**What to work on:** Only one thing is required: the number of lines in the entries below that contain "space".

Version comparison data:
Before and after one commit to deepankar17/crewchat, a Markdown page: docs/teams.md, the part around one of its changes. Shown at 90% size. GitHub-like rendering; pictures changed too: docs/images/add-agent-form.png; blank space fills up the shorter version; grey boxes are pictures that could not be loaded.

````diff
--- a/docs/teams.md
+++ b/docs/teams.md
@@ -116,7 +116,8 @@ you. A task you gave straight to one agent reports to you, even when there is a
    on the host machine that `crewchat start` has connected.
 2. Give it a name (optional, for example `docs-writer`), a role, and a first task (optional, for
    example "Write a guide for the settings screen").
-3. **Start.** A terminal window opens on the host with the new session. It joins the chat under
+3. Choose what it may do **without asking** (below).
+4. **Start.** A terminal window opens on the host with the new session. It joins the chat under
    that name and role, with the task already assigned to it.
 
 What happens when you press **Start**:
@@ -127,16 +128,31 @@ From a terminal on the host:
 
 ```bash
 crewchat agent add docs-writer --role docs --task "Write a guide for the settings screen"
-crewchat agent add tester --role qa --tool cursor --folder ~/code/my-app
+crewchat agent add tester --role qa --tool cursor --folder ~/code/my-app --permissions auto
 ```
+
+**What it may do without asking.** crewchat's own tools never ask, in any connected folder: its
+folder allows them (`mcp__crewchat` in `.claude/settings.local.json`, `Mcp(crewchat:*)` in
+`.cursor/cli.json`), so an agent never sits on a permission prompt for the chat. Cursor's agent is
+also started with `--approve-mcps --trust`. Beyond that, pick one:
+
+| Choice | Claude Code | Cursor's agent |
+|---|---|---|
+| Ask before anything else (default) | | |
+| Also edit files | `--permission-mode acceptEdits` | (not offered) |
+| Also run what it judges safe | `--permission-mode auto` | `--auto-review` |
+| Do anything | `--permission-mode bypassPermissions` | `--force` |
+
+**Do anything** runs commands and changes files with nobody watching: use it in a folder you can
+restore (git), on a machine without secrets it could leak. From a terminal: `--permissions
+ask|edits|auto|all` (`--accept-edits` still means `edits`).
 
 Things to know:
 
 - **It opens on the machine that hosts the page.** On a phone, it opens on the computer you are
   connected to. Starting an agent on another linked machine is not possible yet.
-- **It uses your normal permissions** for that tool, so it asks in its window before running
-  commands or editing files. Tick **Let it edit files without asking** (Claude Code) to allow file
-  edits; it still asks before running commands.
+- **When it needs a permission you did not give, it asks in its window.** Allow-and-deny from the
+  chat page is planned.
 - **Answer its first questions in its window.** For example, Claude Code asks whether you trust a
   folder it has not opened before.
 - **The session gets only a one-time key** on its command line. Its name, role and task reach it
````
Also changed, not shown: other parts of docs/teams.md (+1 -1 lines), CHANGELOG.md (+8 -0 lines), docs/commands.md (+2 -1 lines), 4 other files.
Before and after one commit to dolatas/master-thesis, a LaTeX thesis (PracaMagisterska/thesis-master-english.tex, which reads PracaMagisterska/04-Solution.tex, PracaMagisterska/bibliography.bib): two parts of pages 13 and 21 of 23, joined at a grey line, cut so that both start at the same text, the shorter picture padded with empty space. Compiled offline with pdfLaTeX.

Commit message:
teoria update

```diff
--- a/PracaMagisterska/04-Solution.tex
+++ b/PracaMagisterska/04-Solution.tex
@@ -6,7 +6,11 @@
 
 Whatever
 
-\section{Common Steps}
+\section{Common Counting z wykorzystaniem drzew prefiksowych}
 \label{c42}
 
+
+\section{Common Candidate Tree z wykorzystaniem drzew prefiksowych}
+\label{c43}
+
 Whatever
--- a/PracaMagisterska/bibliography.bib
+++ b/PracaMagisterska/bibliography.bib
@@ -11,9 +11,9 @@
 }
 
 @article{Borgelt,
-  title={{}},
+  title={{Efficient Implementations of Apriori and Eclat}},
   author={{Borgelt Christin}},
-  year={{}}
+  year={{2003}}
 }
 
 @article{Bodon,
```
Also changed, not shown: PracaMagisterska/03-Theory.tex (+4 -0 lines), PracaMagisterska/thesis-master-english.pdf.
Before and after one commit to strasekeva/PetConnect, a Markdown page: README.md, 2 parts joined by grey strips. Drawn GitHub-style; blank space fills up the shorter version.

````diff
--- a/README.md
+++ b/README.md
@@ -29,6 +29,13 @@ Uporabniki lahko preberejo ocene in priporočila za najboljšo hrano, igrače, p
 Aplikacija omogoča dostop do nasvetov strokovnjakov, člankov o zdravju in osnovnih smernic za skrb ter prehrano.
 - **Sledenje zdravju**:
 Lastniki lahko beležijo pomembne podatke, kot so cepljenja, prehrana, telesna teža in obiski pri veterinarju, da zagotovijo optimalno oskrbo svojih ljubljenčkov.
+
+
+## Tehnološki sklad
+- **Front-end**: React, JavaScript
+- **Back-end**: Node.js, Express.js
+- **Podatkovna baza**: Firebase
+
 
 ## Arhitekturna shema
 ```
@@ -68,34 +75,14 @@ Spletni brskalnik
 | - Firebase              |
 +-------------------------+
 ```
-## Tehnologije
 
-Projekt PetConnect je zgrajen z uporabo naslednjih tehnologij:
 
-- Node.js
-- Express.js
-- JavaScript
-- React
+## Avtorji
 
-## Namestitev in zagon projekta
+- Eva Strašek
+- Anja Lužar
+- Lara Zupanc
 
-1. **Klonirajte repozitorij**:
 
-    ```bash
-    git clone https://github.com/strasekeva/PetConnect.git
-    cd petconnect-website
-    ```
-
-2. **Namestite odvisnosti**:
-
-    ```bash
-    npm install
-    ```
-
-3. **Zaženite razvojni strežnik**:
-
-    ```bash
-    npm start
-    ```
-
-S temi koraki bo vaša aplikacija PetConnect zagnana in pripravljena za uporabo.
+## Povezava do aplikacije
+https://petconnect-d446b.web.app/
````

**Solution for this exercise:** 3